(Edit difference data)

○ ○ ○

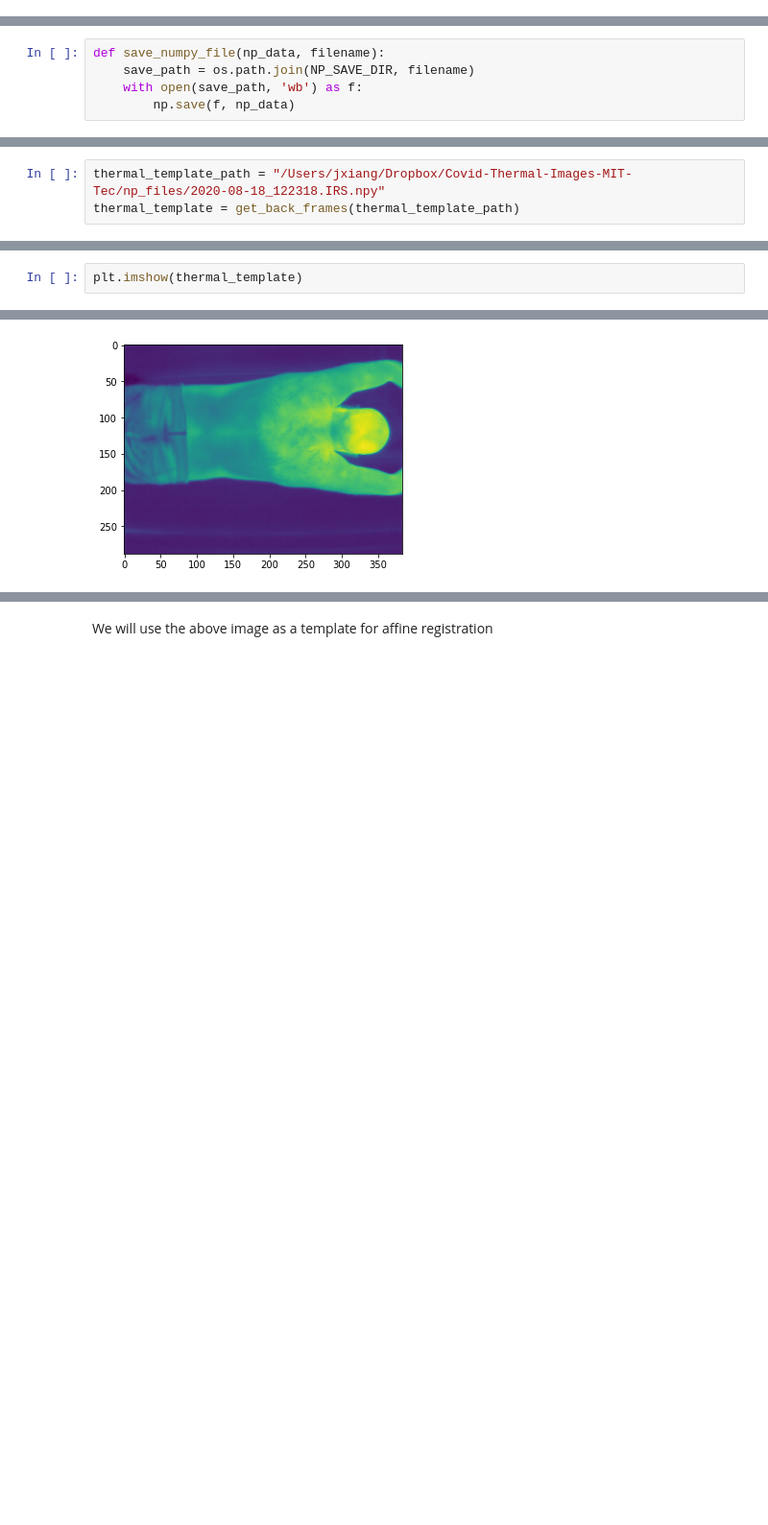
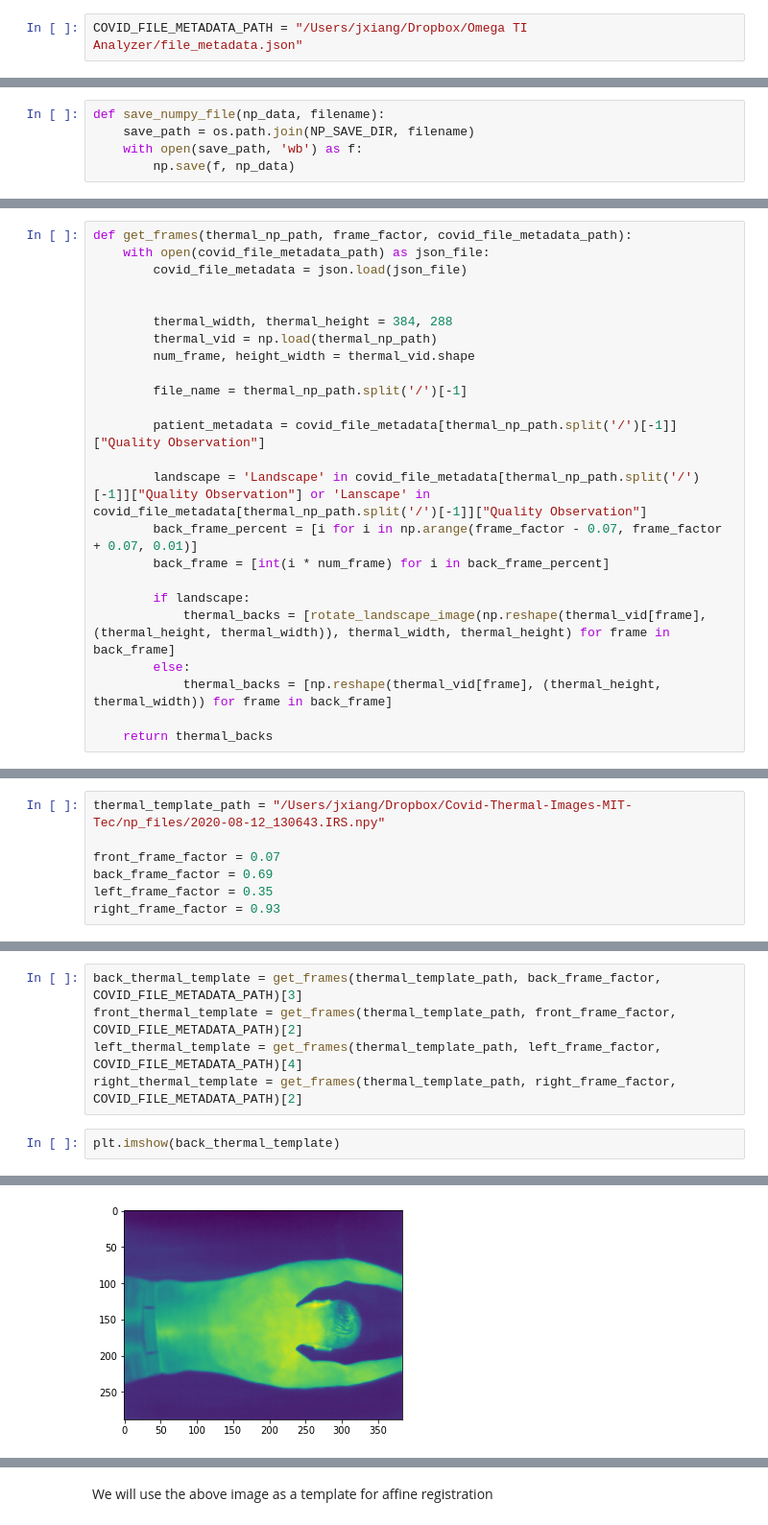
Before and after one commit to jxiang1997/covid_pre_process, a Jupyter notebook: scripts/pre_process.ipynb, the cells around one changed output, grey strips where cells are left out. Shown at 96% size. Saved outputs shown, nothing was run; the diff lists cells and outputs as text; blank space fills up the shorter version.

```diff
--- a/scripts/pre_process.ipynb
+++ b/scripts/pre_process.ipynb
@@ -11,6 +14,8 @@ import os
 # %%
 NP_SAVE_DIR = "/Users/jxiang/Dropbox/Covid-Thermal-Images-MIT-Tec/back_image_np_files"
 THERMAL_VID_FILES_DIR = "/Users/jxiang/Dropbox/Covid-Thermal-Images-MIT-Tec/np_files"
+# %%
+COVID_FILE_METADATA_PATH = "/Users/jxiang/Dropbox/Omega TI Analyzer/file_metadata.json"
 # %% [markdown]
 ## Save Numpy Functionality
 # %%
@@ -32,0 +37,24 @@ def get_back_frames(thermal_np_path):
+# %%
+def get_frames(thermal_np_path, frame_factor, covid_file_metadata_path):
+    with open(covid_file_metadata_path) as json_file:
+        covid_file_metadata = json.load(json_file)
+
+
+        thermal_width, thermal_height = 384, 288
+        thermal_vid = np.load(thermal_np_path)
+        num_frame, height_width = thermal_vid.shape
+
+        file_name = thermal_np_path.split('/')[-1]
+
+        patient_metadata = covid_file_metadata[thermal_np_path.split('/')[-1]]["Quality Observation"]
+
+        landscape = 'Landscape' in covid_file_metadata[thermal_np_path.split('/')[-1]]["Quality Observation"] or 'Lanscape' in covid_file_metadata[thermal_np_path.split('/')[-1]]["Quality Observation"]
+        back_frame_percent = [i for i in np.arange(frame_factor - 0.07, frame_factor + 0.07, 0.01)]
+        back_frame = [int(i * num_frame) for i in back_frame_percent]
+
+        if landscape:
+            thermal_backs = [rotate_landscape_image(np.reshape(thermal_vid[frame], (thermal_height, thermal_width)), thermal_width, thermal_height) for frame in back_frame]
+        else:
+            thermal_backs = [np.reshape(thermal_vid[frame], (thermal_height, thermal_width)) for frame in back_frame]
+
+    return thermal_backs
@@ -35,3 +67,7 @@ We will designate one thermal image as our template and align other thermal imag
 # %%
-thermal_template_path = "/Users/jxiang/Dropbox/Covid-Thermal-Images-MIT-Tec/np_files/2020-08-18_122318.IRS.npy"
-thermal_template = get_back_frames(thermal_template_path)
+thermal_template_path = "/Users/jxiang/Dropbox/Covid-Thermal-Images-MIT-Tec/np_files/2020-08-12_130643.IRS.npy"
+
+front_frame_factor = 0.07
+back_frame_factor = 0.69
+left_frame_factor = 0.35
+right_frame_factor = 0.93
@@ -38,5 +78,10 @@ thermal_template = get_back_frames(thermal_template_path)
+# %%
+back_thermal_template = get_frames(thermal_template_path, back_frame_factor, COVID_FILE_METADATA_PATH)[3]
+front_thermal_template = get_frames(thermal_template_path, front_frame_factor, COVID_FILE_METADATA_PATH)[2]
+left_thermal_template = get_frames(thermal_template_path, left_frame_factor, COVID_FILE_METADATA_PATH)[4]
+right_thermal_template = get_frames(thermal_template_path, right_frame_factor, COVID_FILE_METADATA_PATH)[2]
 # %%
-plt.imshow(thermal_template)
+plt.imshow(back_thermal_template)
 # %% [output]
 <matplotlib.image.AxesImage at 0x...>
-[figure, old version]
+[figure, new version]
```
Also changed, not shown: parts of 33 cells of this notebook, 2 other files.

○ ○ ○

Problem details: Your task is to set down each line above verbatim while excluding the pictures.

Written reply:
Before and after one commit to jxiang1997/covid_pre_process, a Jupyter notebook: scripts/pre_process.ipynb, the cells around one changed output, grey strips where cells are left out. Shown at 96% size. Saved outputs shown, nothing was run; the diff lists cells and outputs as text; blank space fills up the shorter version.

```diff
--- a/scripts/pre_process.ipynb
+++ b/scripts/pre_process.ipynb
@@ -11,6 +14,8 @@ import os
 # %%
 NP_SAVE_DIR = "/Users/jxiang/Dropbox/Covid-Thermal-Images-MIT-Tec/back_image_np_files"
 THERMAL_VID_FILES_DIR = "/Users/jxiang/Dropbox/Covid-Thermal-Images-MIT-Tec/np_files"
+# %%
+COVID_FILE_METADATA_PATH = "/Users/jxiang/Dropbox/Omega TI Analyzer/file_metadata.json"
 # %% [markdown]
 ## Save Numpy Functionality
 # %%
@@ -32,0 +37,24 @@ def get_back_frames(thermal_np_path):
+# %%
+def get_frames(thermal_np_path, frame_factor, covid_file_metadata_path):
+    with open(covid_file_metadata_path) as json_file:
+        covid_file_metadata = json.load(json_file)
+
+
+        thermal_width, thermal_height = 384, 288
+        thermal_vid = np.load(thermal_np_path)
+        num_frame, height_width = thermal_vid.shape
+
+        file_name = thermal_np_path.split('/')[-1]
+
+        patient_metadata = covid_file_metadata[thermal_np_path.split('/')[-1]]["Quality Observation"]
+
+        landscape = 'Landscape' in covid_file_metadata[thermal_np_path.split('/')[-1]]["Quality Observation"] or 'Lanscape' in covid_file_metadata[thermal_np_path.split('/')[-1]]["Quality Observation"]
+        back_frame_percent = [i for i in np.arange(frame_factor - 0.07, frame_factor + 0.07, 0.01)]
+        back_frame = [int(i * num_frame) for i in back_frame_percent]
+
+        if landscape:
+            thermal_backs = [rotate_landscape_image(np.reshape(thermal_vid[frame], (thermal_height, thermal_width)), thermal_width, thermal_height) for frame in back_frame]
+        else:
+            thermal_backs = [np.reshape(thermal_vid[frame], (thermal_height, thermal_width)) for frame in back_frame]
+
+    return thermal_backs
@@ -35,3 +67,7 @@ We will designate one thermal image as our template and align other thermal imag
 # %%
-thermal_template_path = "/Users/jxiang/Dropbox/Covid-Thermal-Images-MIT-Tec/np_files/2020-08-18_122318.IRS.npy"
-thermal_template = get_back_frames(thermal_template_path)
+thermal_template_path = "/Users/jxiang/Dropbox/Covid-Thermal-Images-MIT-Tec/np_files/2020-08-12_130643.IRS.npy"
+
+front_frame_factor = 0.07
+back_frame_factor = 0.69
+left_frame_factor = 0.35
+right_frame_factor = 0.93
@@ -38,5 +78,10 @@ thermal_template = get_back_frames(thermal_template_path)
+# %%
+back_thermal_template = get_frames(thermal_template_path, back_frame_factor, COVID_FILE_METADATA_PATH)[3]
+front_thermal_template = get_frames(thermal_template_path, front_frame_factor, COVID_FILE_METADATA_PATH)[2]
+left_thermal_template = get_frames(thermal_template_path, left_frame_factor, COVID_FILE_METADATA_PATH)[4]
+right_thermal_template = get_frames(thermal_template_path, right_frame_factor, COVID_FILE_METADATA_PATH)[2]
 # %%
-plt.imshow(thermal_template)
+plt.imshow(back_thermal_template)
 # %% [output]
 <matplotlib.image.AxesImage at 0x...>
-[figure, old version]
+[figure, new version]
```
Also changed, not shown: parts of 33 cells of this notebook, 2 other files.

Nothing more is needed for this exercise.